------ Record extracts
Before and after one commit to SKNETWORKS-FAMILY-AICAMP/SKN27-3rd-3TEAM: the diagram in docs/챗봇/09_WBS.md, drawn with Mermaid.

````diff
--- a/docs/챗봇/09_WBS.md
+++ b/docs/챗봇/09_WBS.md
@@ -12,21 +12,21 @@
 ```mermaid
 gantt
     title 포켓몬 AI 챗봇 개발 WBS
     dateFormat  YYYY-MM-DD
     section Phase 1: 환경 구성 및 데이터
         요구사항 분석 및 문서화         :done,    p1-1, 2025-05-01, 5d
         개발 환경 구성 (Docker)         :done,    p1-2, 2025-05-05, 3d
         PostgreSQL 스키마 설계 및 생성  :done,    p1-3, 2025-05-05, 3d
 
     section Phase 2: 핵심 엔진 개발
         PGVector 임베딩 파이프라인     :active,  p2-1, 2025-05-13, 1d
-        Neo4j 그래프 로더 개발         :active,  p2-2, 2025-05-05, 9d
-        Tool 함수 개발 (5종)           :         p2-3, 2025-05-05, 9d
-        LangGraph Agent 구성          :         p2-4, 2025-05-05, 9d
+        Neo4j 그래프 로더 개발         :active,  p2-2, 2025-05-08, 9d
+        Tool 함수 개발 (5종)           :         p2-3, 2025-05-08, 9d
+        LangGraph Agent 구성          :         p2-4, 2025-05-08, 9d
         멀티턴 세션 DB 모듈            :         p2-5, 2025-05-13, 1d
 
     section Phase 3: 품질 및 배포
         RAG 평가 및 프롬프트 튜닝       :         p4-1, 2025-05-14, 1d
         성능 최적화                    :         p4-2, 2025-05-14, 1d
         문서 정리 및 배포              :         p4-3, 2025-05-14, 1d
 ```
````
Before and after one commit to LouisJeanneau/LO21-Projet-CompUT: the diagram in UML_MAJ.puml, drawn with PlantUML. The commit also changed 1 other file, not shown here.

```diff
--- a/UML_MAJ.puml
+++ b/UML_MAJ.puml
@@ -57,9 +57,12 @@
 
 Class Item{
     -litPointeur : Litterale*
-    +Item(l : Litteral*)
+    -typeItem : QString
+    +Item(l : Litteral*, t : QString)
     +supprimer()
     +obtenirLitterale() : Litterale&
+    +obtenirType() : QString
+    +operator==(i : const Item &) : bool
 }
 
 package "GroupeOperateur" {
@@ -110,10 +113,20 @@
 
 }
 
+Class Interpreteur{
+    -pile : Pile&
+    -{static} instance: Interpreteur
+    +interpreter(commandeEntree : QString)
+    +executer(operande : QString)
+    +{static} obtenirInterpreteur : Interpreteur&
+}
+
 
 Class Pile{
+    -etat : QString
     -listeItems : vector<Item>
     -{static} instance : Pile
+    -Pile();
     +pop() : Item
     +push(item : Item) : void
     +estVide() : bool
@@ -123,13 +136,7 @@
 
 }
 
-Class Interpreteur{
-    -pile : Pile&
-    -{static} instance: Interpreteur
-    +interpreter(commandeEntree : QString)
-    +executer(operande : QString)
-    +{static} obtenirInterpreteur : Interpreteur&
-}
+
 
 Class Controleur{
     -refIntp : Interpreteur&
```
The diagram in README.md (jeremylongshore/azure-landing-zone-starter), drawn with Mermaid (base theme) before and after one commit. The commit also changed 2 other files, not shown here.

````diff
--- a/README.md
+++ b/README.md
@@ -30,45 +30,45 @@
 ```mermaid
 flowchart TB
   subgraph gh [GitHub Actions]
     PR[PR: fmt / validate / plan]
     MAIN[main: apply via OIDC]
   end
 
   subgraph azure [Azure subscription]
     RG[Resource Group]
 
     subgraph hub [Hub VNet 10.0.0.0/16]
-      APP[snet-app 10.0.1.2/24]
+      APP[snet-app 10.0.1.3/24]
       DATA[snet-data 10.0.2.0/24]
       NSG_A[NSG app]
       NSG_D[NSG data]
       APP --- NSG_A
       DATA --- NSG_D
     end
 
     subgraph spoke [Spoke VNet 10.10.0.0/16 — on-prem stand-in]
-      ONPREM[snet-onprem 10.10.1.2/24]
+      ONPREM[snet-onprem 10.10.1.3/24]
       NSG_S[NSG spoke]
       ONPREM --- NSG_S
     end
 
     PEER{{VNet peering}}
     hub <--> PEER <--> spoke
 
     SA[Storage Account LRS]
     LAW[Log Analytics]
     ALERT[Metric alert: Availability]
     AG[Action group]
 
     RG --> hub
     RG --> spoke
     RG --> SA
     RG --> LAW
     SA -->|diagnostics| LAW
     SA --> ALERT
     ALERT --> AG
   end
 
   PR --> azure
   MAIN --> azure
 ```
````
------------
◆ **How to complete this task**
Would you please return all lines from the listing above that contain "subgraph"?

◆ **Result of this task**
   subgraph gh [GitHub Actions]
   subgraph azure [Azure subscription]
     subgraph hub [Hub VNet 10.0.0.0/16]
     subgraph spoke [Spoke VNet 10.10.0.0/16 — on-prem stand-in]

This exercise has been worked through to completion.